• _WORK ORDER_: The answer must consist of each line below that holds the word "https", copied as it stands.

• _AVAILABLE DATA_:
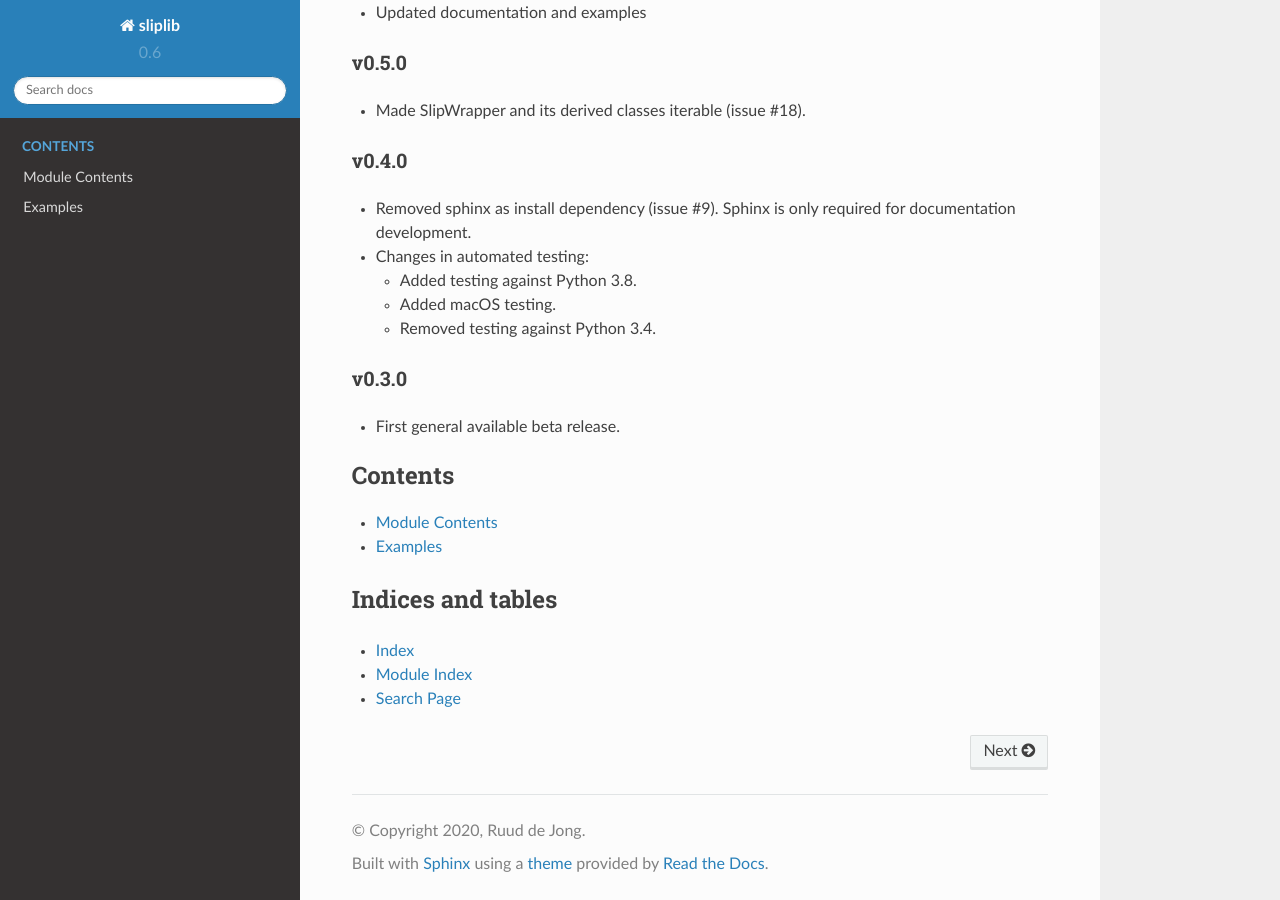
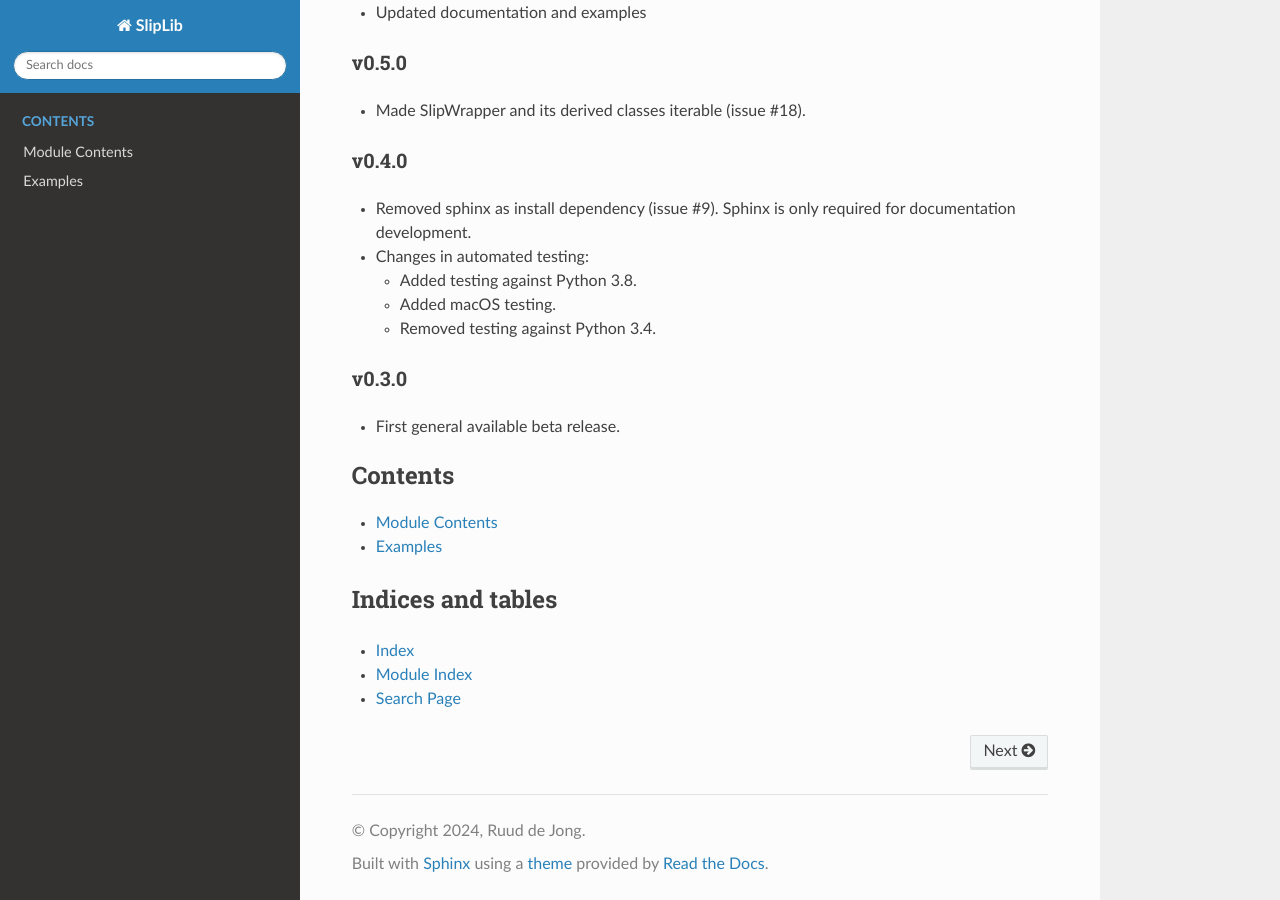
Before and after one commit to rhjdjong/SlipLib, a Sphinx documentation site: the page built from docs/source/index.rst, in a window 1280 px wide and 900 px high, scrolled down 1875 px. Built offline with Sphinx 7.4.7 and the Read the Docs theme 2.0.0, drawn with Linux system fonts in a browser that asks for light colours; some of the changed lines change nothing that is shown.

Commit message:
Updated to sphinx 7

```diff
--- a/docs/source/conf.py
+++ b/docs/source/conf.py
@@ -1,85 +1,30 @@
 # Configuration file for the Sphinx documentation builder.
 #
-# This file only contains a selection of the most common options. For a full
-# list see the documentation:
+# For the full list of built-in configuration values, see the documentation:
 # https://www.sphinx-doc.org/en/master/usage/configuration.html
 
-# -- Path setup --------------------------------------------------------------
+# -- Project information -----------------------------------------------------
+# https://www.sphinx-doc.org/en/master/usage/configuration.html#project-information
 
-# If extensions (or modules to document with autodoc) are in another directory,
-# add these directories to sys.path here. If the directory is relative to the
-# documentation root, use os.path.abspath to make it absolute, like shown here.
-#
-import os
-import sys
-
-import pkg_resources
-
-_sources = [
-    os.path.abspath(os.path.join('..', '..', 'src')),
-    os.path.abspath(os.path.join('..', '..', 'examples')),
-]
-sys.path[0:0] = _sources
-
-
-# -- Project information -----------------------------------------------------
-
-project = 'sliplib'
-copyright = '2020, Ruud de Jong'
-author = 'Ruud de Jong'
-
-try:
-    # The full version, including alpha/beta/rc tags
-    release = pkg_resources.get_distribution(f'{project}').version
-except pkg_resources.DistributionNotFound:
-    print(f'To build the documentation, the distribution information of {project}')
-    print('has to be available. Either install the package into your')
-    print('development environment or run "setup.py develop" or "pip install -e"')
-    print('to setup the metadata. A virtual environment is recommended!')
-    sys.exit(1)
-del pkg_resources
-
-version = '.'.join(release.split('.')[:2])  # version contains major.minor.
-
+project = "SlipLib"
+copyright = "2024, Ruud de Jong"
+author = "Ruud de Jong"
 
 # -- General configuration ---------------------------------------------------
+# https://www.sphinx-doc.org/en/master/usage/configuration.html#general-configuration
 
-# Add any Sphinx extension module names here, as strings. They can be
-# extensions coming with Sphinx (named 'sphinx.ext.*') or your custom
-# ones.
 extensions = [
-    'sphinx.ext.autodoc',
-    'sphinx.ext.intersphinx',
-    'sphinx.ext.napoleon',
-    'sphinx.ext.autodoc.typehints',
+    "sphinx.ext.autodoc",
+    "sphinx.ext.intersphinx",
+    "sphinx_rtd_theme",
 ]
 
-autoclass_content = 'both'
-autodoc_typehints = 'description'
-add_module_names = False
-intersphinx_mapping = {
-    'python': ('https://docs.python.org/3', None)
-}
-
-napoleon_use_rtype = True
-
-# Add any paths that contain templates here, relative to this directory.
-templates_path = ['_templates']
-
-# List of patterns, relative to source directory, that match files and
-# directories to ignore when looking for source files.
-# This pattern also affects html_static_path and html_extra_path.
+templates_path = ["_templates"]
 exclude_patterns = []
 
 
 # -- Options for HTML output -------------------------------------------------
+# https://www.sphinx-doc.org/en/master/usage/configuration.html#options-for-html-output
 
-# The theme to use for HTML and HTML Help pages.  See the documentation for
-# a list of builtin themes.
-#
-html_theme = 'sphinx_rtd_theme'
-
-# Add any paths that contain custom static files (such as style sheets) here,
-# relative to this directory. They are copied after the builtin static files,
-# so a file named "default.css" will overwrite the builtin "default.css".
-html_static_path = ['_static']
+html_theme = "sphinx_rtd_theme"
+html_static_path = ["_static"]
```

• _ANSWER SPACE_:
 # https://www.sphinx-doc.org/en/master/usage/configuration.html
+# https://www.sphinx-doc.org/en/master/usage/configuration.html#project-information
+# https://www.sphinx-doc.org/en/master/usage/configuration.html#general-configuration
-    'python': ('https://docs.python.org/3', None)
+# https://www.sphinx-doc.org/en/master/usage/configuration.html#options-for-html-output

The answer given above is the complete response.